NBAA president and CEO Ed Bolen is continuing the association’s push to ensure the privacy of business aircraft operators from real-time flight-tracking as operators transition to ADS-B with the Jan. 1, 2020 deadline approaching. The association has been actively involved on that issue with the FAA’s Equip 2020 working group, which last week provided an update to the NextGen Advisory Council on the multi-pronged effort ongoing for the ADS-B transition.
Bolen encouraged the group to continue progress on an “opt-out” solution that would enable operators to obtain a 24-bit ICAO code. Under this option, NBAA explained, operators keep their permanent code tied to the N-number, but could use the secondary temporary code that is not tied to an N-number, shielding the identity of the aircraft from outside flight-tracking programs. Operators would have the ability to request the code at least once every 30 days, the association added.
NBAA said this program would address concerns associated with data transmitted by the aircraft. “While private ADS-B receivers could still detect an aircraft flying overhead, they would not see any information allowing them to match that aircraft to the owner listed in the FAA registry,” the association said.
“Everyone agrees that a person shouldn’t need to give up his or her security when boarding an airplane,” said Bolen. “We remain committed to working with the FAA and others to ensure that operators are given an ability to opt out from having their flights tracked in real-time, basically by anyone, anywhere in the world, who happens to have the appropriate equipment for doing so, and whose intentions may be unknown.”
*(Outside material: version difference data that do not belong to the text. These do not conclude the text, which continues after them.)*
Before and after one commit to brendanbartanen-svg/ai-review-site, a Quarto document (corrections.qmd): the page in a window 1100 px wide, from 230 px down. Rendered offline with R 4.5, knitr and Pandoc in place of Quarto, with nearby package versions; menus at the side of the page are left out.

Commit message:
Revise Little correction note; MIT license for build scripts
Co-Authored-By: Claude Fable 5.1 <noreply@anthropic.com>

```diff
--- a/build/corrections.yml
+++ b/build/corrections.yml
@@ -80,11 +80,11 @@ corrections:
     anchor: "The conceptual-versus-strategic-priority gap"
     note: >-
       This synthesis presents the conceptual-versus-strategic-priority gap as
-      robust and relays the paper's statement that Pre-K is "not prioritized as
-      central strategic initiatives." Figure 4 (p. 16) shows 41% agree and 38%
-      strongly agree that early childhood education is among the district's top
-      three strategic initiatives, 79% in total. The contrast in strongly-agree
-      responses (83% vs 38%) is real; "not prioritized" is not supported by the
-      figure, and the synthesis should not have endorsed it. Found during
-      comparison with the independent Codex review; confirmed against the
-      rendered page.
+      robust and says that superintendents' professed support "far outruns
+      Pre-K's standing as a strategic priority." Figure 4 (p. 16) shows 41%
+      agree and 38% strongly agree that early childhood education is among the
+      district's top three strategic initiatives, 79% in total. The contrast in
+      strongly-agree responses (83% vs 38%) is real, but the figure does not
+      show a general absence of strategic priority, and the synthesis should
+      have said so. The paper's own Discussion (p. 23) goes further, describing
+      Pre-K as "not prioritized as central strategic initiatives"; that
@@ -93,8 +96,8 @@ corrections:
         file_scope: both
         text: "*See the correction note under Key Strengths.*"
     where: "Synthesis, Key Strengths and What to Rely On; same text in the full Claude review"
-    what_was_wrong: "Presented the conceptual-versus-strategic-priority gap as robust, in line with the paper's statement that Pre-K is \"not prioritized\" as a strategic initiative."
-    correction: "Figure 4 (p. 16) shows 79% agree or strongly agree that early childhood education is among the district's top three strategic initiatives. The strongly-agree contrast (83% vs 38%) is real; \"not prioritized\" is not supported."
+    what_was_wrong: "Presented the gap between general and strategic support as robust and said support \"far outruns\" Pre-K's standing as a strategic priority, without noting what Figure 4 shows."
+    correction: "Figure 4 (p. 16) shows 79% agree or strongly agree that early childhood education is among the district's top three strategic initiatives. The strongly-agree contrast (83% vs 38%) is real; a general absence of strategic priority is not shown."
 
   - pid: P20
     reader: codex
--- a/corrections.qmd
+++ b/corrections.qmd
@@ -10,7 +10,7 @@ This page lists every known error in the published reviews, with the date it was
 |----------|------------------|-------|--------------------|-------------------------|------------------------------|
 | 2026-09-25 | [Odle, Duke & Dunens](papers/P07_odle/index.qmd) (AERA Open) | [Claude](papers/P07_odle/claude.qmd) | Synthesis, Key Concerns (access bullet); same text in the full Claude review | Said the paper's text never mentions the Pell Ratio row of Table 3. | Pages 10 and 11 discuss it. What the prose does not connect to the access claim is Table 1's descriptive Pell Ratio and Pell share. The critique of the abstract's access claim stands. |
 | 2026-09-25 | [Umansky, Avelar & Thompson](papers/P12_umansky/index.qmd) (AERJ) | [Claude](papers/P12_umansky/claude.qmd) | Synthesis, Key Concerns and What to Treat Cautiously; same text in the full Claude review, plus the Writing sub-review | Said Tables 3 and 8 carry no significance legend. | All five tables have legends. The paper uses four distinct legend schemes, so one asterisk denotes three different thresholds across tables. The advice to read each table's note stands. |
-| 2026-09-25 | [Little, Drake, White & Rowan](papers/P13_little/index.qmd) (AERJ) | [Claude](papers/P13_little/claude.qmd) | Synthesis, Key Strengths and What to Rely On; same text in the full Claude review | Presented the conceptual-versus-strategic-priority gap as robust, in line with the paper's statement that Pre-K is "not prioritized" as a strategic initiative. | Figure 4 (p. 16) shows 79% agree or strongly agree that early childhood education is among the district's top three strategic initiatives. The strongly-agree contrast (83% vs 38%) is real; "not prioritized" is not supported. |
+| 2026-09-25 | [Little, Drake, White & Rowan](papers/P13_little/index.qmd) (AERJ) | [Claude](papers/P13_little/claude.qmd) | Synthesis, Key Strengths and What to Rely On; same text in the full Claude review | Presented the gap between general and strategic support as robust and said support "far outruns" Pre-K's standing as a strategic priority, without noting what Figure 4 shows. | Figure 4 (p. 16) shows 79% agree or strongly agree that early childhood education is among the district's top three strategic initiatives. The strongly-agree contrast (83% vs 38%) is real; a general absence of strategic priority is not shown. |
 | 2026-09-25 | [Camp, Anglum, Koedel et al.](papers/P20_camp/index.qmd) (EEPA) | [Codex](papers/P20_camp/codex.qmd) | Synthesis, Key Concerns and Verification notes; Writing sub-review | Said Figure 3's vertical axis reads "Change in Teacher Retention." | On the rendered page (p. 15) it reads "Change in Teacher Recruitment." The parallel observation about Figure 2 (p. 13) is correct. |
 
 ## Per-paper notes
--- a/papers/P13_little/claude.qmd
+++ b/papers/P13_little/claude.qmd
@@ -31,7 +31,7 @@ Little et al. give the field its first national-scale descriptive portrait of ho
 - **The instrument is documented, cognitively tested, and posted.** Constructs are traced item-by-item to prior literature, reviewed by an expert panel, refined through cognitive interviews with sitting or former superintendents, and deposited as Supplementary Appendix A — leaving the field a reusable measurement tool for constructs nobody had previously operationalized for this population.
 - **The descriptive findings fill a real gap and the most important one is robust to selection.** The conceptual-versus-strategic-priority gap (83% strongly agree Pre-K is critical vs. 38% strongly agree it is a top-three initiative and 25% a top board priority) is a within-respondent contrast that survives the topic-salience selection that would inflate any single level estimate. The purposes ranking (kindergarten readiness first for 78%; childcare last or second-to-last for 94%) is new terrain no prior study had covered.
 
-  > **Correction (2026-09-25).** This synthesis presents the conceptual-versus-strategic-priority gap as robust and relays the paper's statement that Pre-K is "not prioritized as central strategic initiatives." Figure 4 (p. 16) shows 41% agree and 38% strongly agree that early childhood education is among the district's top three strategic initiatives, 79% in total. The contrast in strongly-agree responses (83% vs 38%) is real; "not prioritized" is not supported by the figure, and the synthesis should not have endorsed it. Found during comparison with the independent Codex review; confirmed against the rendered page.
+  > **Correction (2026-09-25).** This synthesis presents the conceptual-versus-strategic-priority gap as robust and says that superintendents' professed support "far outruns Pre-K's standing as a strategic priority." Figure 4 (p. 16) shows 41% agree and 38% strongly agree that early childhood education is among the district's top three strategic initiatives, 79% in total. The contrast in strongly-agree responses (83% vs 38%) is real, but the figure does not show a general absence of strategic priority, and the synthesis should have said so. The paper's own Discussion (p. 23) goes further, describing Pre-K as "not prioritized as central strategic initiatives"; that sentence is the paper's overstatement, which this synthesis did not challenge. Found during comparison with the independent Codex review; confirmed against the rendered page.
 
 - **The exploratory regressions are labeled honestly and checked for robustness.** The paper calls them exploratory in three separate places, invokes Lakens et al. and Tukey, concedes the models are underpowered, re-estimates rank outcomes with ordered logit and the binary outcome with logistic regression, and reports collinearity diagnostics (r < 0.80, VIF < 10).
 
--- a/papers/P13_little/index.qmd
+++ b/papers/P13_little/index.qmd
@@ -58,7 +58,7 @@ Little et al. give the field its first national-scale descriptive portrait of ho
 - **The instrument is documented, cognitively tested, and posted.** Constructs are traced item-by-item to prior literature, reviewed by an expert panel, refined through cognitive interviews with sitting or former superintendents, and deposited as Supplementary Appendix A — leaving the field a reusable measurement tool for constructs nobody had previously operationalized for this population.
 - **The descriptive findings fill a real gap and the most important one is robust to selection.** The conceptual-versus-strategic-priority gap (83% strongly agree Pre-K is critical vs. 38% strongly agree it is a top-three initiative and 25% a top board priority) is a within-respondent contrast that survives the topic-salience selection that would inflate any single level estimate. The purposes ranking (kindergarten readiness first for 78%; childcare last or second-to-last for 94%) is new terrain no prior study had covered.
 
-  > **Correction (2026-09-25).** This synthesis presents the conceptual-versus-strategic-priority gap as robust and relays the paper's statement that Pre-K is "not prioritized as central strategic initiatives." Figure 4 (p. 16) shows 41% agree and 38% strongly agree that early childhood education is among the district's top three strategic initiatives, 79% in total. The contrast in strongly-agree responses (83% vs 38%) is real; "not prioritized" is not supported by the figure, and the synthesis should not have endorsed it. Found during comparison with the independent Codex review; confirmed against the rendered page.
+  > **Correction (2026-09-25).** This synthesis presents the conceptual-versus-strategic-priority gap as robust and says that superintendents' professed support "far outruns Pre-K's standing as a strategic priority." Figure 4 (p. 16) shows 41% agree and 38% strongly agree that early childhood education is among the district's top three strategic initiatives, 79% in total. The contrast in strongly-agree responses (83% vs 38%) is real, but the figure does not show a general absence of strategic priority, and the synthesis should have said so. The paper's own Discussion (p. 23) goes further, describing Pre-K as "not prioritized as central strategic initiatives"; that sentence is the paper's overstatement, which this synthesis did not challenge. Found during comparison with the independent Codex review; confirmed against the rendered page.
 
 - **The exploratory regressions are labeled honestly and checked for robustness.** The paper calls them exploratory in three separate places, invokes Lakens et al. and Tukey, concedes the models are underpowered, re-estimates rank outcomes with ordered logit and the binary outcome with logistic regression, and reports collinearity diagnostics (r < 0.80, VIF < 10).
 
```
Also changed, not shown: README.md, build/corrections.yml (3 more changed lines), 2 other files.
The industry is awaiting the release of the policy regarding this approach, and the FAA must issue a procurement for a service provider to assign temporary call signs. Policy release had been targeted for September 30 but has been pushed out in part because of the government shutdown earlier this year.